However, as more people begin to get vaccinated and cases continue to decline, CivicScience data show that Americans are letting their guard down in their perception of the virus. Concern about being in public spaces right now decreased slightly since last week.

Moreover, roughly 2 in 5 adults still expect to have to practice social distancing and self-isolation for six or more months, a figure that decreased week over week.

Really, people are just getting so sick of this, which could be driving comfort levels.

Namely, people are really amped to get back to normal life, especially traveling and dining out, continued from the uptick we saw last week. We expect to see a huge surge in travel and restaurant dining at some point this year, likely the second half, but new data show it may be even sooner, or at least a resurgence is already underway.

People who say they’re comfortable traveling now continued to rise this week.

Just under one-third of adults have plans to travel in the next month, which is consistent with what we saw last week.

Man (and Young Folks) With the Plan

Men are more likely than women to have any travel plans in the next month.

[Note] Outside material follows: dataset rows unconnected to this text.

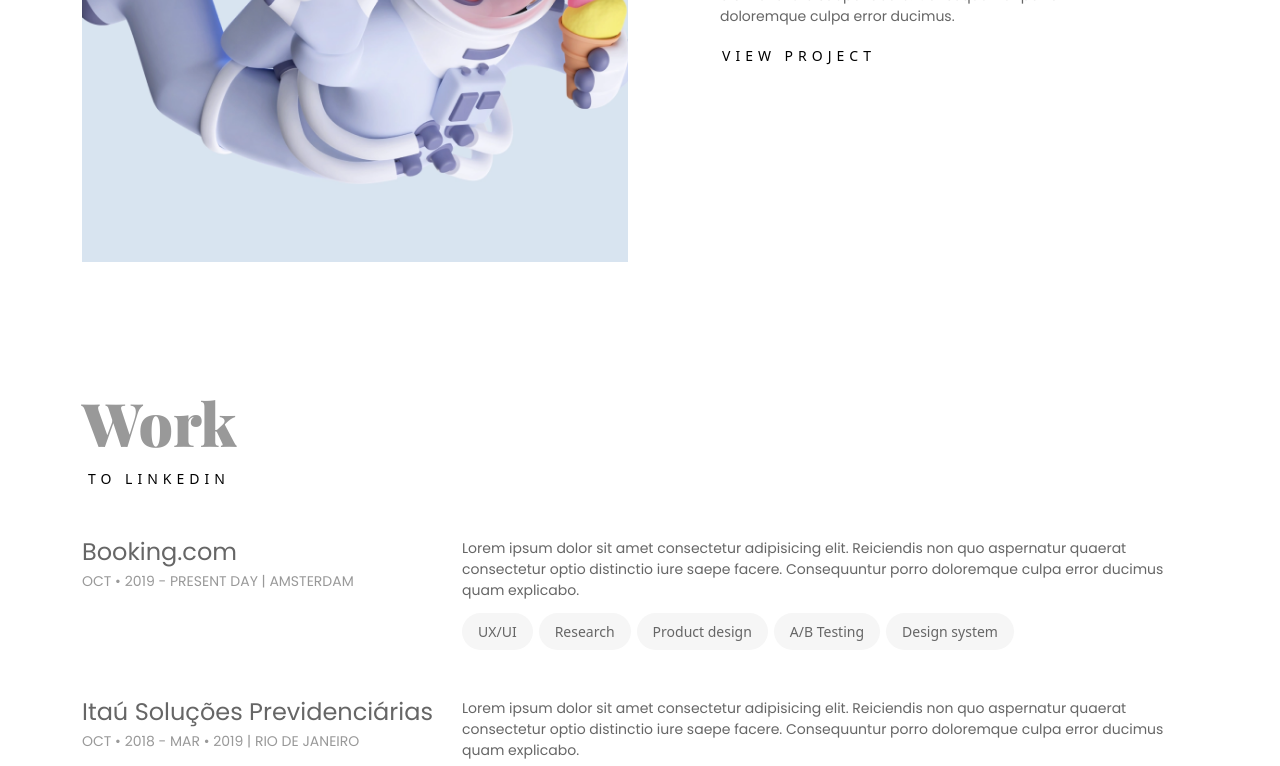
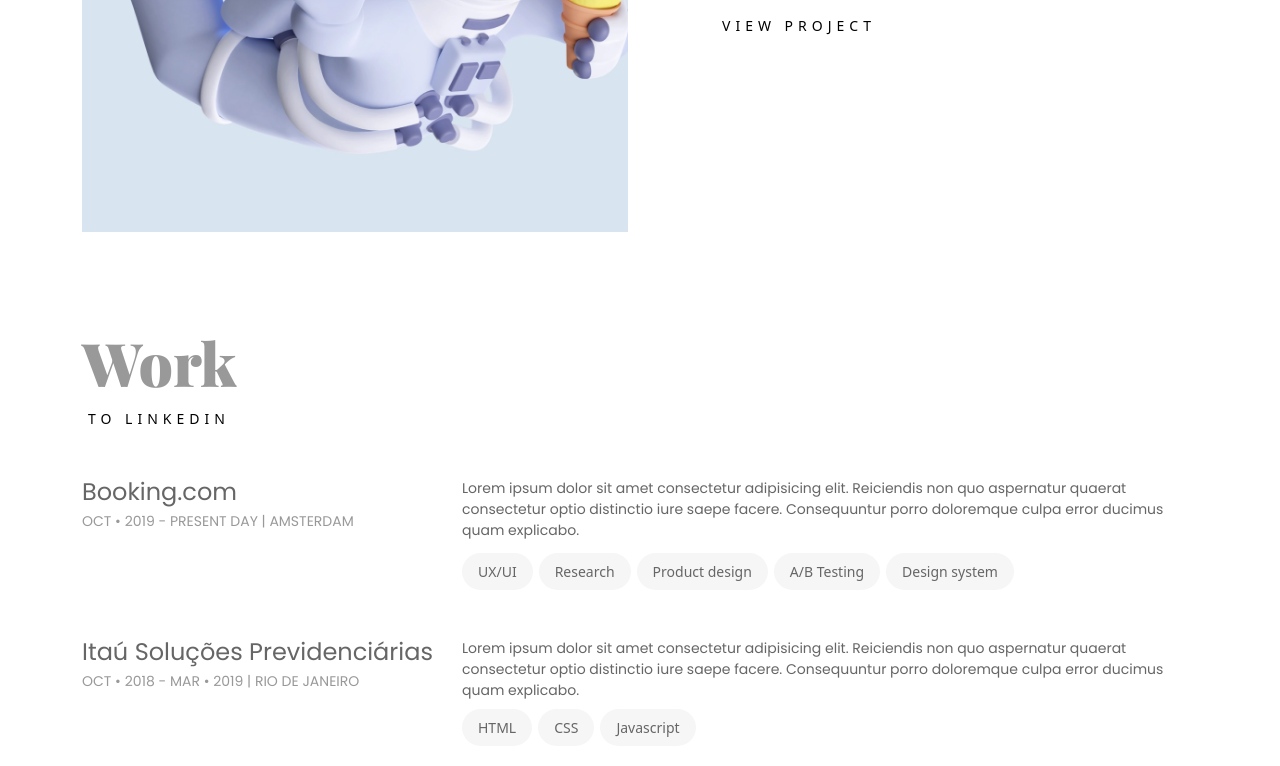
Before and after one commit to juvalverde/juliana-portfolio, a plain HTML site: page index.html in a window 1280 px wide. Shown: the part 2366-3132 px from the top of the page. Drawn offline with nearby package versions, Linux system fonts and the light colour scheme.

Commit message:
Revert "change in padding for page scroll"
This reverts commit a9a9a87eae424a3cf79ad4597cc35cf894afac1e.

```diff
--- a/styles/style.css
+++ b/styles/style.css
@@ -164,7 +164,7 @@ footer p {
 }
 
 .section {
-  padding-top: 76px;
+  padding-top: 46px;
 }
 
 .work-dates {
```
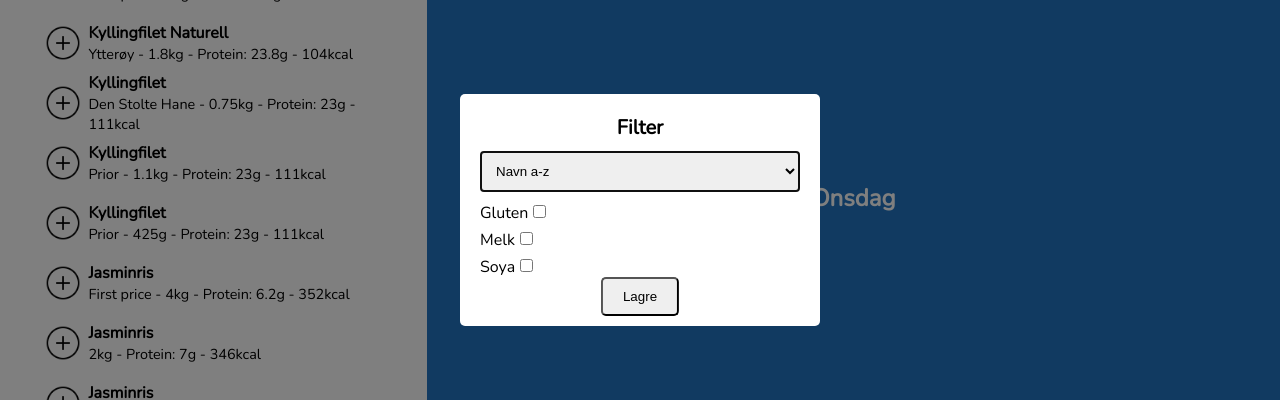
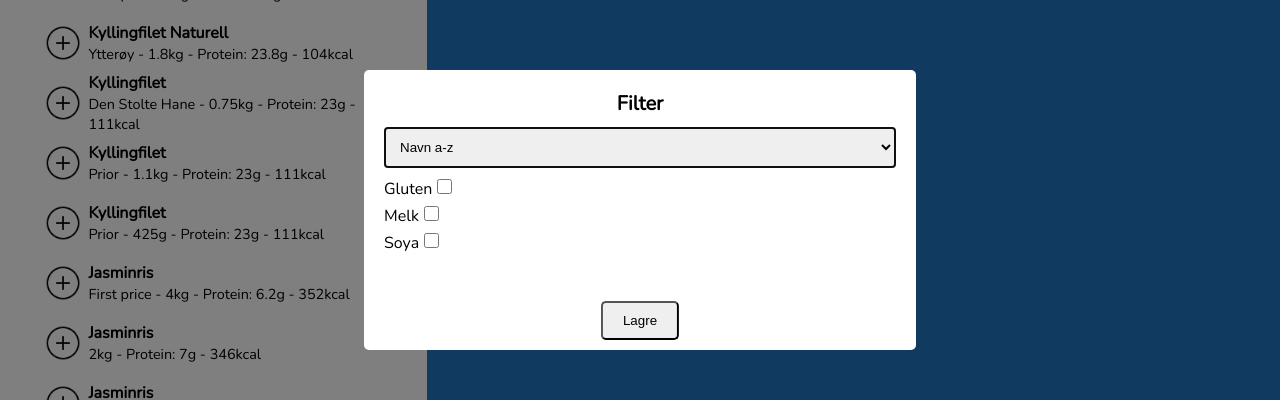
Before and after one commit to andreaslhjulstad/kylling-ris, a React (Vite) app in the folder kylling-ris/: page / in a window 1280 px wide. Both pictures are taken after a click on the picture 377 px from the left and 120 px from the top of the page. Shown: the part 190-590 px from the top of the page. Built offline with nearby package versions, Linux system fonts and the light colour scheme.

Commit message:
css cleanup

```diff
--- a/kylling-ris/src/features/food-search/search-options/filter-option-popup.module.css
+++ b/kylling-ris/src/features/food-search/search-options/filter-option-popup.module.css
@@ -20,8 +20,8 @@
   background-color: #fff;
   padding: 20px;
   border-radius: 5px;
-  width: 40vh;
-  height: 15vw;
+  width: 40vw;
+  height: 30vh;
 }
 
 .saveOptionsButton{
@@ -57,4 +57,7 @@
 
 .checkbox{
   margin-left: 5px;
+  height: 15px;
+  width: 15px;
+  cursor: pointer;
 }
```
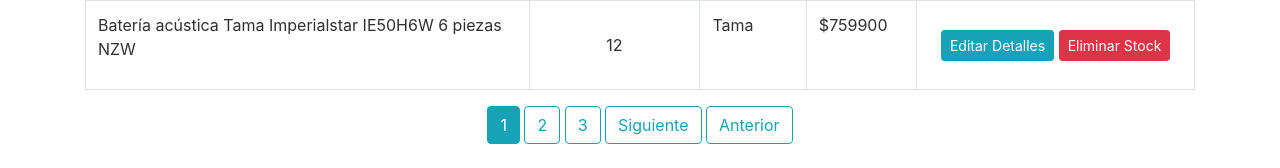
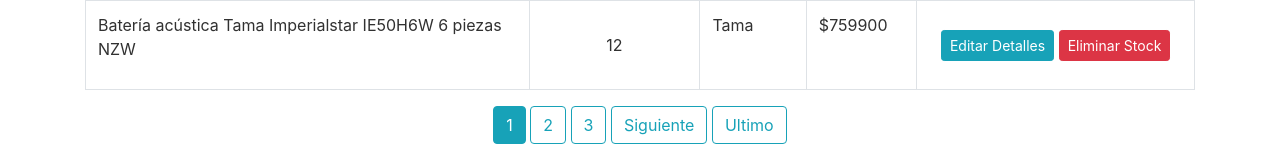
Before and after one commit to KrizXD/MusicProBodega, a Django app: page /inventory/ in a window 1280 px wide. Shown: the part 842-1010 px from the top of the page. Run offline with Django 3.2, Linux system fonts and the light colour scheme; data comes from the database, SQL or seed files in the repository; some libraries are stand-ins or nearby versions.

Commit message:
inventory.html

```diff
--- a/inventory/templates/inventory.html
+++ b/inventory/templates/inventory.html
@@ -86,7 +86,7 @@
 
             {% if page_obj.has_next %}
                 <a class="btn btn-outline-info mb-4" href="?page={{ page_obj.next_page_number }}">Siguiente</a>
-                <a class="btn btn-outline-info mb-4" href="?page={{ page_obj.paginator.num_pages }}">Anterior</a>
+                <a class="btn btn-outline-info mb-4" href="?page={{ page_obj.paginator.num_pages }}">Ultimo</a>
             {% endif %}
 
         {% endif %}
```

Young adults are more likely to have plans to travel in the next month as well.

Those who have had their pay negatively impacted a result of the pandemic are the least likely to have travel plans in the next month. Conversely, those who are not working but still getting paid (which is quite a small portion of the population) are much more likely to have travel plans booked.

Dining Out Is It

Comfort going out to eat right now increased significantly this week (jumping from 38% to 46%) to a high figure we haven’t seen since the fall.

However, and unfortunately for dining establishments, actual plans to dine in at a restaurant in the next week remain consistent with what we saw last week. Recent gains in this area are still very encouraging, especially with nearly half of all U.S. adults reporting they’re comfortable dining out now.

Everything is in flux, including U.S. consumer’s shifting habits. Things will eventually get back to some sort of normal and businesses will see increasing foot traffic come in droves, but  at this point, it’s just a matter of when.